Where does the string "after" appear in the records? Copy every line that contains it.

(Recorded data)
####

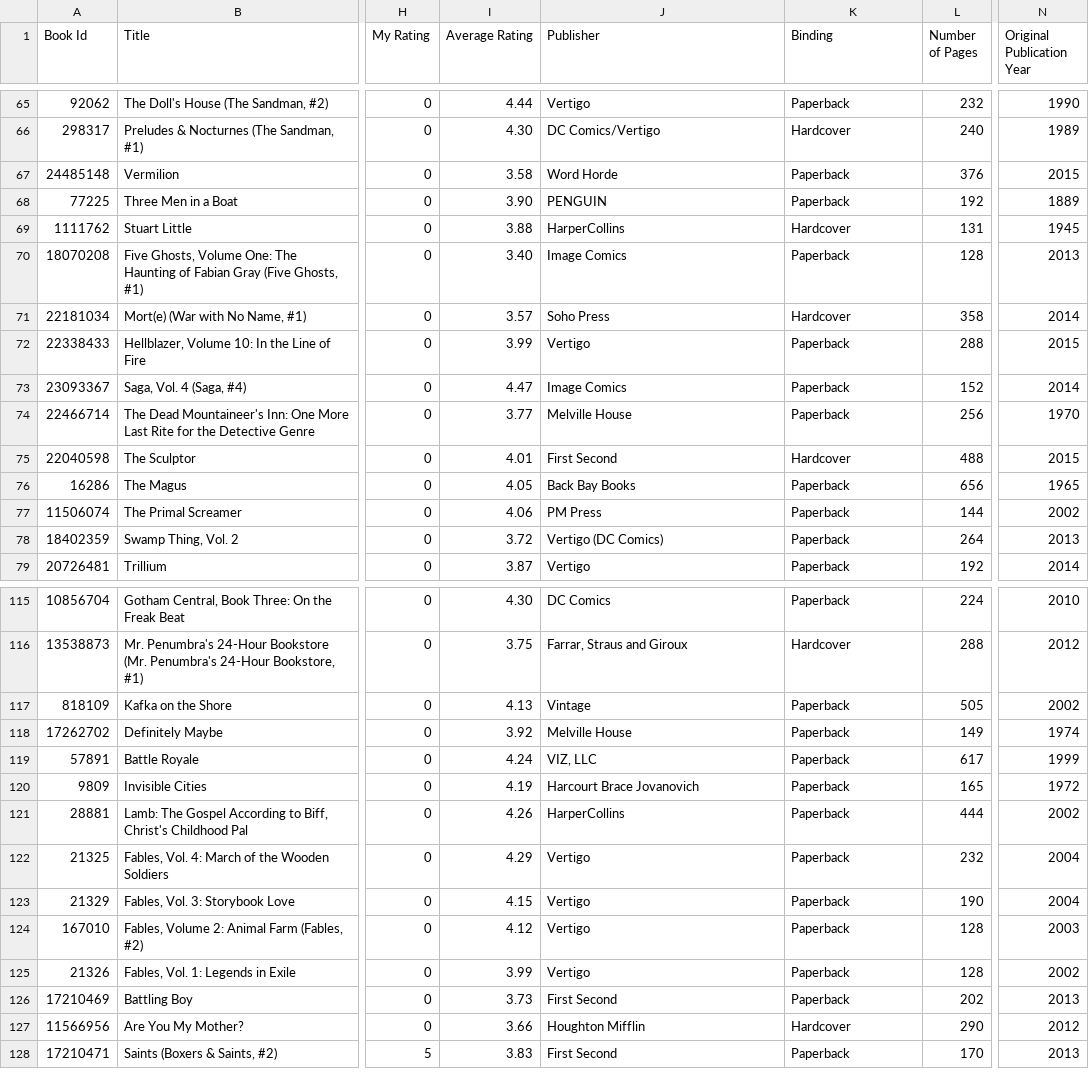
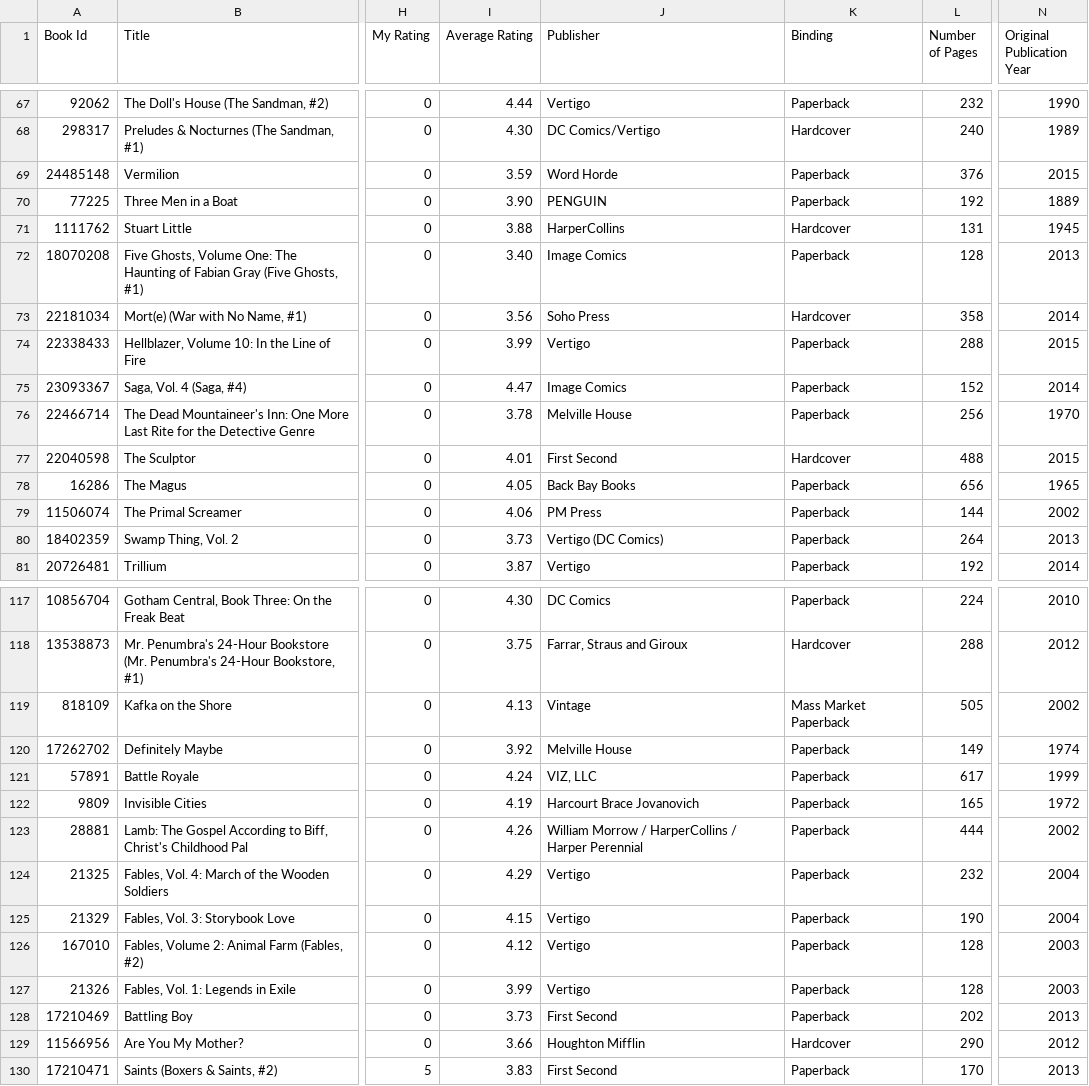
Before and after one commit to mouse-reeve/book-catalogue, a CSV file: goodreads.csv, drawn as a sheet; only a part is shown, gaps mark what is left out; addresses are those after the commit; the diff covers the shown part only; the diff names each change by its address in the sheet, - before the commit and + after, or states it on an @@ line.

```diff
--- a/goodreads.csv
+++ b/goodreads.csv
-I69 (Average Rating): 3.58
+I69 (Average Rating): 3.59
-I73 (Average Rating): 3.57
+I73 (Average Rating): 3.56
-I76 (Average Rating): 3.77
+I76 (Average Rating): 3.78
-I80 (Average Rating): 3.72
+I80 (Average Rating): 3.73
-K119 (Binding): Paperback
+K119 (Binding): Mass Market Paperback
-J123 (Publisher): HarperCollins
+J123 (Publisher): William Morrow / HarperCollins / Harper Perennial
-N127 (Original Publication Year): 2002
+N127 (Original Publication Year): 2003
```
Also changed, not shown: 2 added rows and 21 edited cells elsewhere in this file, 1 other file.
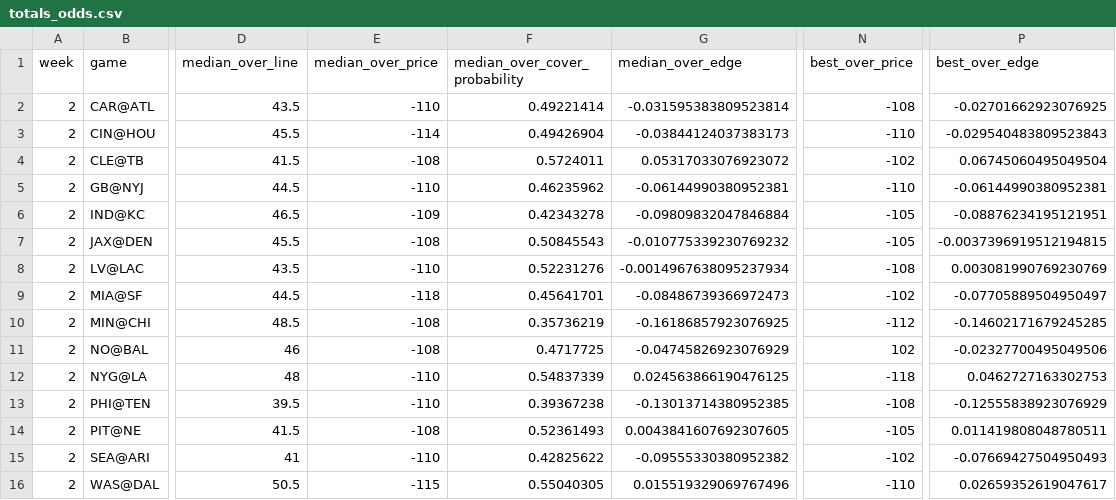
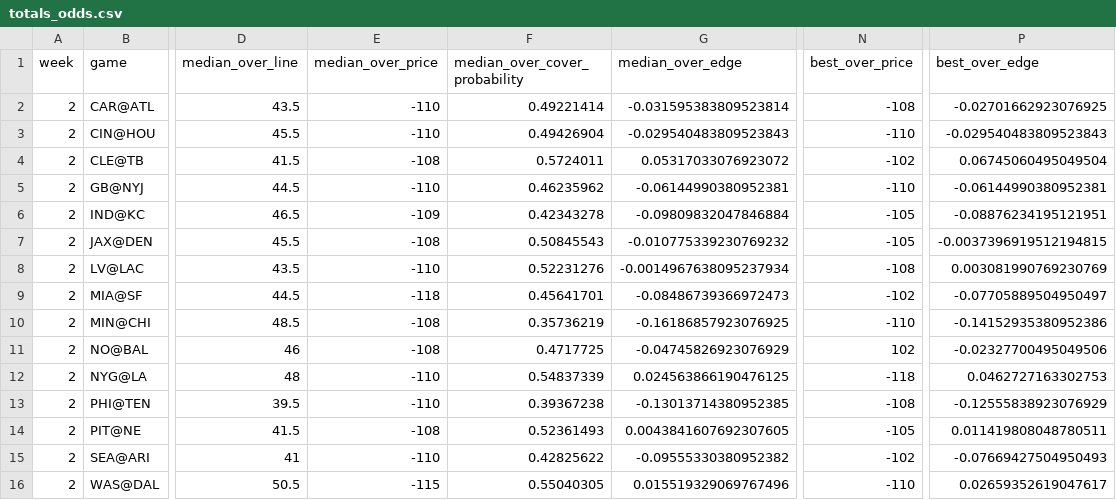
Before and after one commit to trashduty/trash-schedule, a CSV file: NFL_Odds/Data/totals_odds.csv, drawn as a sheet; only a part is shown, gaps mark what is left out; the diff names each change by its address in the sheet, - before the commit and + after, or states it on an @@ line.

```diff
--- a/NFL_Odds/Data/totals_odds.csv
+++ b/NFL_Odds/Data/totals_odds.csv
-E3 (median_over_price): -114
+E3 (median_over_price): -110
-G3 (median_over_edge): -0.03844124037383173
+G3 (median_over_edge): -0.029540483809523843
-N10 (best_over_price): -112
+N10 (best_over_price): -110
-P10 (best_over_edge): -0.14602171679245285
+P10 (best_over_edge): -0.14152935380952386
```
Also changed, not shown: NFL_Odds/Data/spreads_odds.csv.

####

## WRITTEN RESPONSE
Before and after one commit to mouse-reeve/book-catalogue, a CSV file: goodreads.csv, drawn as a sheet; only a part is shown, gaps mark what is left out; addresses are those after the commit; the diff covers the shown part only; the diff names each change by its address in the sheet, - before the commit and + after, or states it on an @@ line.
Before and after one commit to trashduty/trash-schedule, a CSV file: NFL_Odds/Data/totals_odds.csv, drawn as a sheet; only a part is shown, gaps mark what is left out; the diff names each change by its address in the sheet, - before the commit and + after, or states it on an @@ line.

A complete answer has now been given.